EXERCISE GOAL:
Each line below containing the word "builder" needs to be shown.

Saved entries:
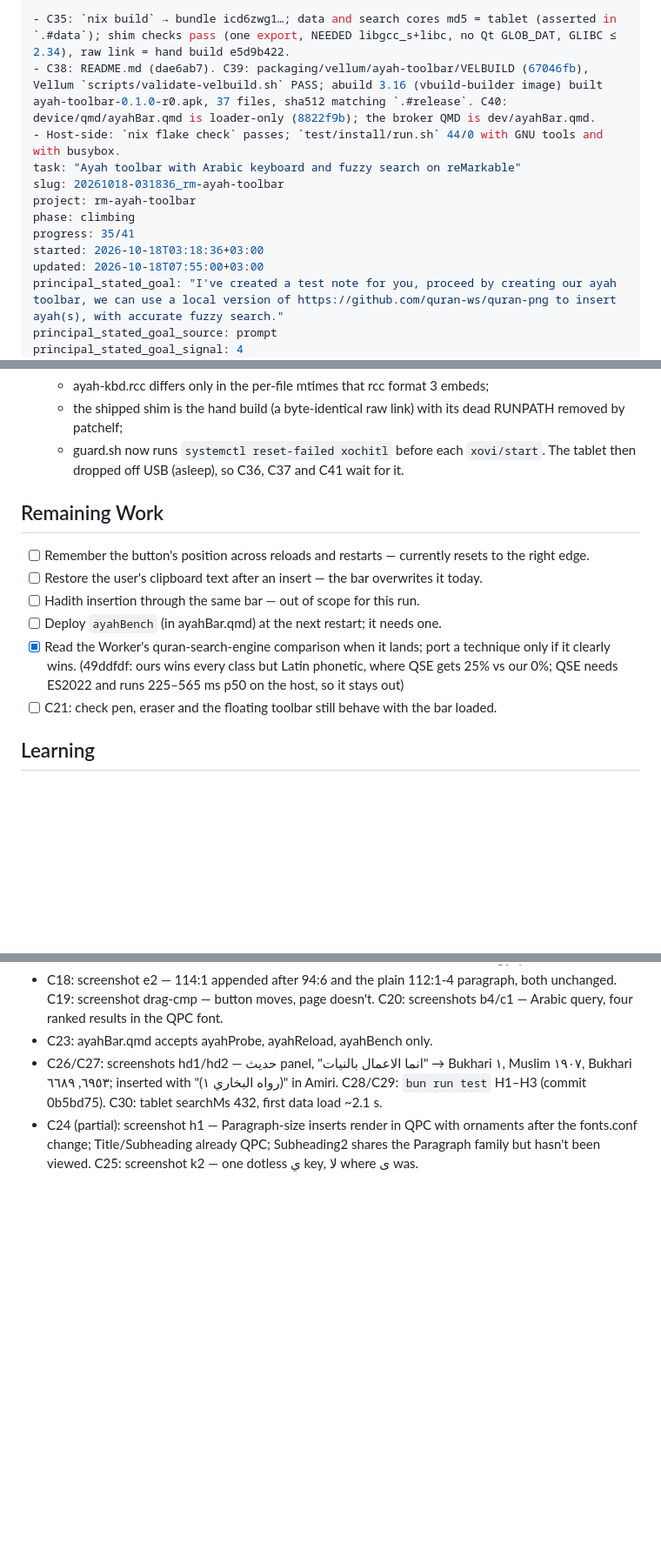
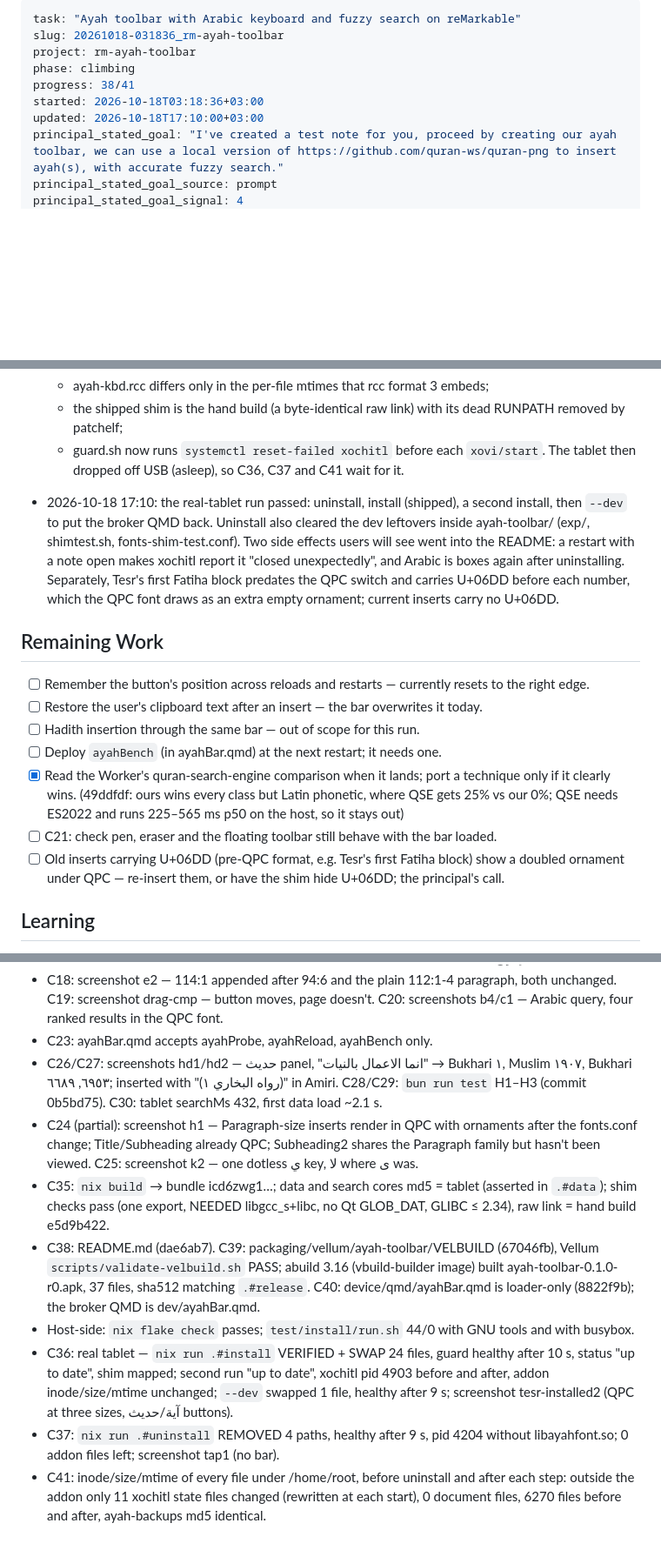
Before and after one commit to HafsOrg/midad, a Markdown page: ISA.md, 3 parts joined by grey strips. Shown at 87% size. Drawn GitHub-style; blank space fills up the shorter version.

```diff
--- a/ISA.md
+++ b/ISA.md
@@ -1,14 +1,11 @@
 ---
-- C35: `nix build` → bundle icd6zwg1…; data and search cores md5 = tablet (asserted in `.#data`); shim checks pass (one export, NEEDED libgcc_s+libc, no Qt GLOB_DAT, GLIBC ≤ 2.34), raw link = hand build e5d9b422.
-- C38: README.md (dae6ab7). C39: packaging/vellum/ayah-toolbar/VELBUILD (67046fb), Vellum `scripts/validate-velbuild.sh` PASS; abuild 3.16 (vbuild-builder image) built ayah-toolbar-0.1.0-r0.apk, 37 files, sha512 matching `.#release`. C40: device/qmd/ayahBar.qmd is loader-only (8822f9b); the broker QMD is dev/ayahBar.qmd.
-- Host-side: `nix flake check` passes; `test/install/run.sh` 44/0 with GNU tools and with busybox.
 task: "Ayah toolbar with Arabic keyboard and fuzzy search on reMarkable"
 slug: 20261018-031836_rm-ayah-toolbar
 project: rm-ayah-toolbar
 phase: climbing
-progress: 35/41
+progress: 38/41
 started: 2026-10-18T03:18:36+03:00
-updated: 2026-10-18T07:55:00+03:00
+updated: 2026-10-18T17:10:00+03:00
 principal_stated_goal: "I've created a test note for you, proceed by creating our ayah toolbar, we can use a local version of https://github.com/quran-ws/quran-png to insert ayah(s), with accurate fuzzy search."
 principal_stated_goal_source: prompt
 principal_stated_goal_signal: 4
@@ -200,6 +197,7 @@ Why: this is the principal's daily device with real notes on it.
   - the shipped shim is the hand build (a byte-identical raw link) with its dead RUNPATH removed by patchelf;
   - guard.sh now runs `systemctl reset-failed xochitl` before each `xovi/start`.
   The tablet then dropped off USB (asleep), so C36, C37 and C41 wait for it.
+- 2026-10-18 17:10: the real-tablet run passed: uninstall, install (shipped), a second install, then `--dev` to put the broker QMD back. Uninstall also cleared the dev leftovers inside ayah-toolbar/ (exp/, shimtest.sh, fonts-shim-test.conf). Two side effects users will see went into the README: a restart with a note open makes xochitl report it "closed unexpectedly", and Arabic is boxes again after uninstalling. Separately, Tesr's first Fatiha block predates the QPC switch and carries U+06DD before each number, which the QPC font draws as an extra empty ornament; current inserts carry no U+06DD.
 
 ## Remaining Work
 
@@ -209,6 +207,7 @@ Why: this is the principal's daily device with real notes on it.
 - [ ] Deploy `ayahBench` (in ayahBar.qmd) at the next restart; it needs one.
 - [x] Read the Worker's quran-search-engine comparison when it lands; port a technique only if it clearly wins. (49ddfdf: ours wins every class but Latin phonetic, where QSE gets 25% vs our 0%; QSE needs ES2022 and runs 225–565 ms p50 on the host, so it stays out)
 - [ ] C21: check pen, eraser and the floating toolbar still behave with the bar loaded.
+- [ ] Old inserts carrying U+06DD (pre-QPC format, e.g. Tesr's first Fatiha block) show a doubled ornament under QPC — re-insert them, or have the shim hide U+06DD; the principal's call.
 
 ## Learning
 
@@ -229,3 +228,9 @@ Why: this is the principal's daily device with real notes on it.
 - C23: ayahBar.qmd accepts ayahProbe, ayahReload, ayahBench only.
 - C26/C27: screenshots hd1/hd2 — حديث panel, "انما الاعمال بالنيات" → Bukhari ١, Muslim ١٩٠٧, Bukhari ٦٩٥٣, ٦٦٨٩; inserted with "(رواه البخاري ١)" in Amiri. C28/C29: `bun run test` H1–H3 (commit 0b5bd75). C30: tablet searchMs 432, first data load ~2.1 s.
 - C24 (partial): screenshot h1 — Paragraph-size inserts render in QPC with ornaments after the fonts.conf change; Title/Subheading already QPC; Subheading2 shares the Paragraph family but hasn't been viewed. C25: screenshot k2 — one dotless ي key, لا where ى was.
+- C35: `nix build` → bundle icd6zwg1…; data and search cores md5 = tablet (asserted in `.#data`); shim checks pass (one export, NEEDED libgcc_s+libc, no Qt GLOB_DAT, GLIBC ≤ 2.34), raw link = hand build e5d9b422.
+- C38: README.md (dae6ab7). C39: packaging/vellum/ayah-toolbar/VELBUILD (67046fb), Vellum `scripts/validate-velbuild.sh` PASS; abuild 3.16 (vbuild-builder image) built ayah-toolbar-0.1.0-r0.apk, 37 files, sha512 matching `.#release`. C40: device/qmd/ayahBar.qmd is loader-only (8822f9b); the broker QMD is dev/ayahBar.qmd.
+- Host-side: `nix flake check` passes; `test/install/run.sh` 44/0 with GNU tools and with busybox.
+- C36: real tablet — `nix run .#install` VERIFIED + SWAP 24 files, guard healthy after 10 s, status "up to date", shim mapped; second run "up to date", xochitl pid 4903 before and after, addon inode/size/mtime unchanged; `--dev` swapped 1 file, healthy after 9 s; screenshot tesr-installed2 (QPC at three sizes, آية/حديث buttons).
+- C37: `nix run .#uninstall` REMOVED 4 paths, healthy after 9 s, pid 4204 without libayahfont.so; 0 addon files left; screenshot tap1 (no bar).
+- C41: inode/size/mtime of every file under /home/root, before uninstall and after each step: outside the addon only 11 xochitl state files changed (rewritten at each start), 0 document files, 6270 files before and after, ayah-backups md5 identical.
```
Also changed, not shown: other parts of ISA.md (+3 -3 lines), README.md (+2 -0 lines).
--
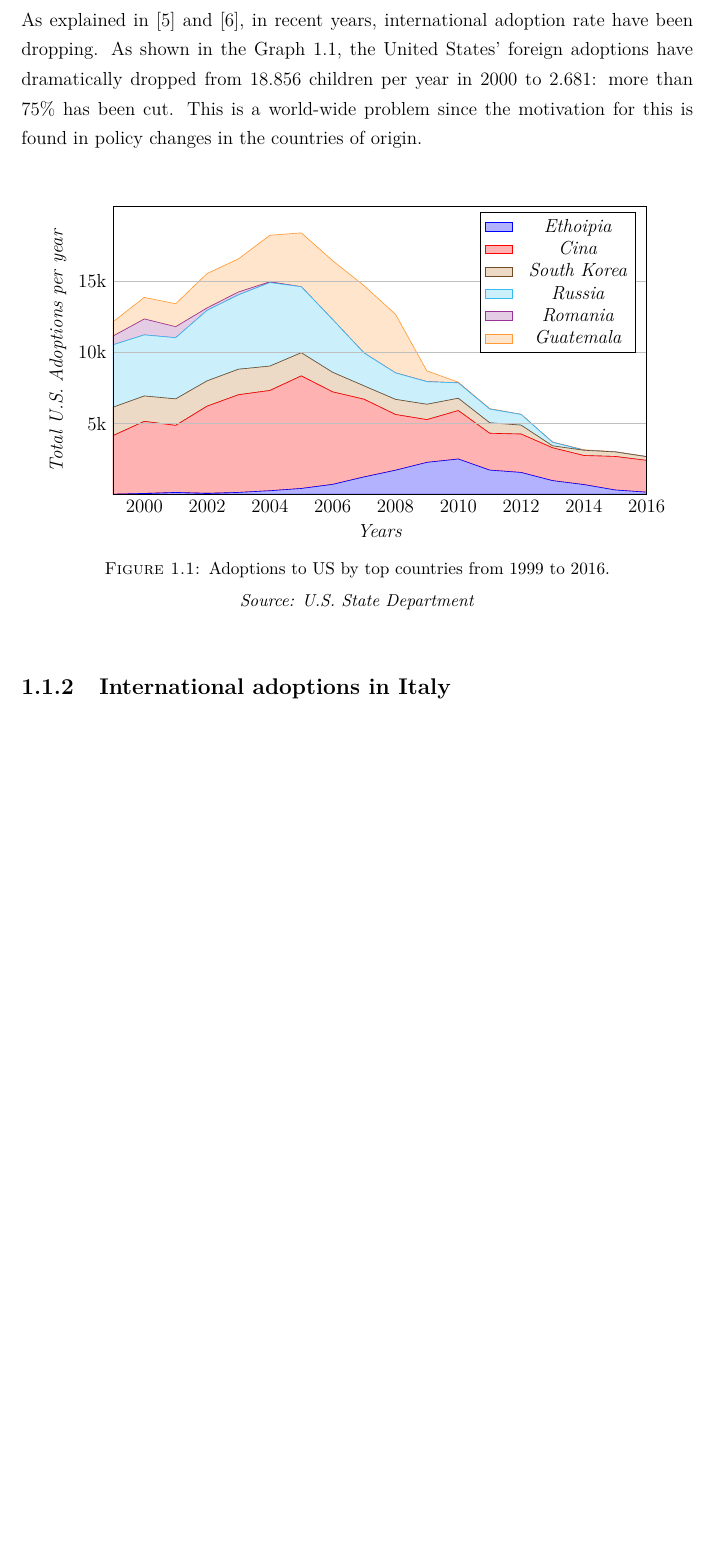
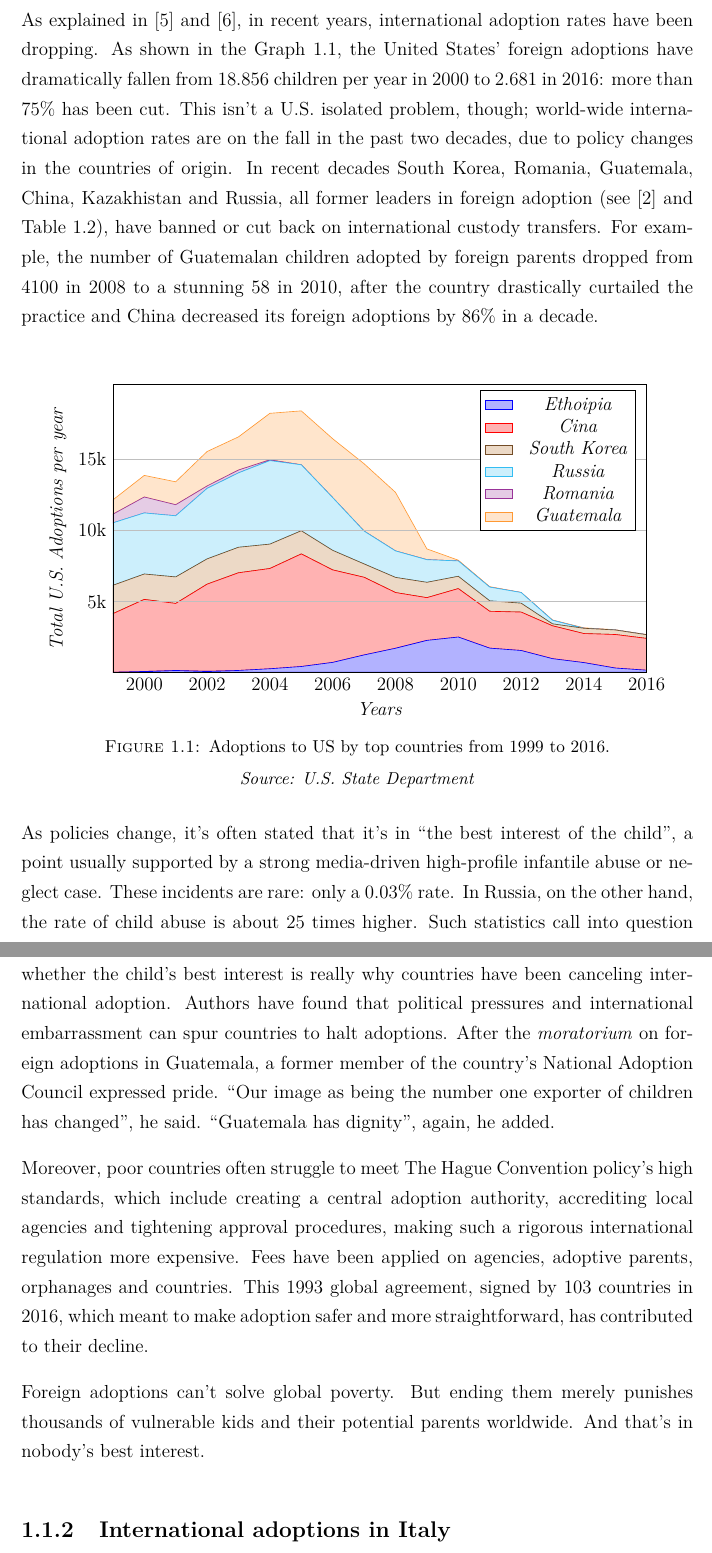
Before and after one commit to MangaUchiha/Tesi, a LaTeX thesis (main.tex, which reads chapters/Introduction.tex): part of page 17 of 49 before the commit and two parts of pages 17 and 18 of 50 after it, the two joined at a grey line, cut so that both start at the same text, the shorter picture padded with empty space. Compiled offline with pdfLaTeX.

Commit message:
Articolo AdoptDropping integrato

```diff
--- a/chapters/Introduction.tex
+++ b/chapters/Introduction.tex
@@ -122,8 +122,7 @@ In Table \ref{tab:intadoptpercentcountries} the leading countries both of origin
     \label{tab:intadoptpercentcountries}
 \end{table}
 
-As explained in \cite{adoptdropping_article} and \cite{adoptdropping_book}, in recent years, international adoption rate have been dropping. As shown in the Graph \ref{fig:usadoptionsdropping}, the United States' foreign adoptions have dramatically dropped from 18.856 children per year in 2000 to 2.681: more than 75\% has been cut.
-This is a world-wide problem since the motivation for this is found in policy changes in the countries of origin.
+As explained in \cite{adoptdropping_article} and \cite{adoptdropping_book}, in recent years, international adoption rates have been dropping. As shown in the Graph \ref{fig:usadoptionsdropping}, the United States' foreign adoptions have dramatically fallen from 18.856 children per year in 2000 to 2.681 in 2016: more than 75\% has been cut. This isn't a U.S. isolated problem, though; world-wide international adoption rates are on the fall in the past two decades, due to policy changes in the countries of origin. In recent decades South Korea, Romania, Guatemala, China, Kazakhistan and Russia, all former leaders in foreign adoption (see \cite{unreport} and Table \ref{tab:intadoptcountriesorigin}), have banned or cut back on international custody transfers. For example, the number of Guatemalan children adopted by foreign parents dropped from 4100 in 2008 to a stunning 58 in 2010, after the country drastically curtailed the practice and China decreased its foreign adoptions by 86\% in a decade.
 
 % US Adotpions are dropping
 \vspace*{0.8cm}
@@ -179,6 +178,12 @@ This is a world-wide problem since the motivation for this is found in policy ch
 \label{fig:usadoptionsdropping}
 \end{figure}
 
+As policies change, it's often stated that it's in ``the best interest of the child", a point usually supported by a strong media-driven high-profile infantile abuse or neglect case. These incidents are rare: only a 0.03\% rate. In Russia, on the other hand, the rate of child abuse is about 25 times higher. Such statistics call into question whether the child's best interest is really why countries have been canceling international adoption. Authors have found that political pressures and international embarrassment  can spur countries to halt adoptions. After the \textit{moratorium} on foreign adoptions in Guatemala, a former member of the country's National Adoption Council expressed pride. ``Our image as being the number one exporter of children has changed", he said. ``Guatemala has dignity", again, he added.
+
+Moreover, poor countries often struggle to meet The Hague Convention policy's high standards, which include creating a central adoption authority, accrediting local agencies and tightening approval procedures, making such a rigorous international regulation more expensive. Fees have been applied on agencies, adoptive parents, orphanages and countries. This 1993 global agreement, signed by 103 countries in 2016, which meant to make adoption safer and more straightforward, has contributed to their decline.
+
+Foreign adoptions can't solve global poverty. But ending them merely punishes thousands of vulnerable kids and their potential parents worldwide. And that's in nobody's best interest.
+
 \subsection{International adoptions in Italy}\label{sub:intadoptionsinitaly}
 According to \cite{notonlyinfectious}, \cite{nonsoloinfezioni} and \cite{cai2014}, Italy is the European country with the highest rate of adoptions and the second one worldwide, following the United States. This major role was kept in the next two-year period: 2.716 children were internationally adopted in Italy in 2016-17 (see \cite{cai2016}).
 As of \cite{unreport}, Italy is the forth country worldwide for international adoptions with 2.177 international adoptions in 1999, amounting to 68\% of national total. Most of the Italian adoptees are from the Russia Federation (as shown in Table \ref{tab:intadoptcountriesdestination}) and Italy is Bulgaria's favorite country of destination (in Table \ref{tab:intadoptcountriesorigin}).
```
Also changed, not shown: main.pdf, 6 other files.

ANSWER TO THE PROBLEM:
-- C38: README.md (dae6ab7). C39: packaging/vellum/ayah-toolbar/VELBUILD (67046fb), Vellum `scripts/validate-velbuild.sh` PASS; abuild 3.16 (vbuild-builder image) built ayah-toolbar-0.1.0-r0.apk, 37 files, sha512 matching `.#release`. C40: device/qmd/ayahBar.qmd is loader-only (8822f9b); the broker QMD is dev/ayahBar.qmd.
+- C38: README.md (dae6ab7). C39: packaging/vellum/ayah-toolbar/VELBUILD (67046fb), Vellum `scripts/validate-velbuild.sh` PASS; abuild 3.16 (vbuild-builder image) built ayah-toolbar-0.1.0-r0.apk, 37 files, sha512 matching `.#release`. C40: device/qmd/ayahBar.qmd is loader-only (8822f9b); the broker QMD is dev/ayahBar.qmd.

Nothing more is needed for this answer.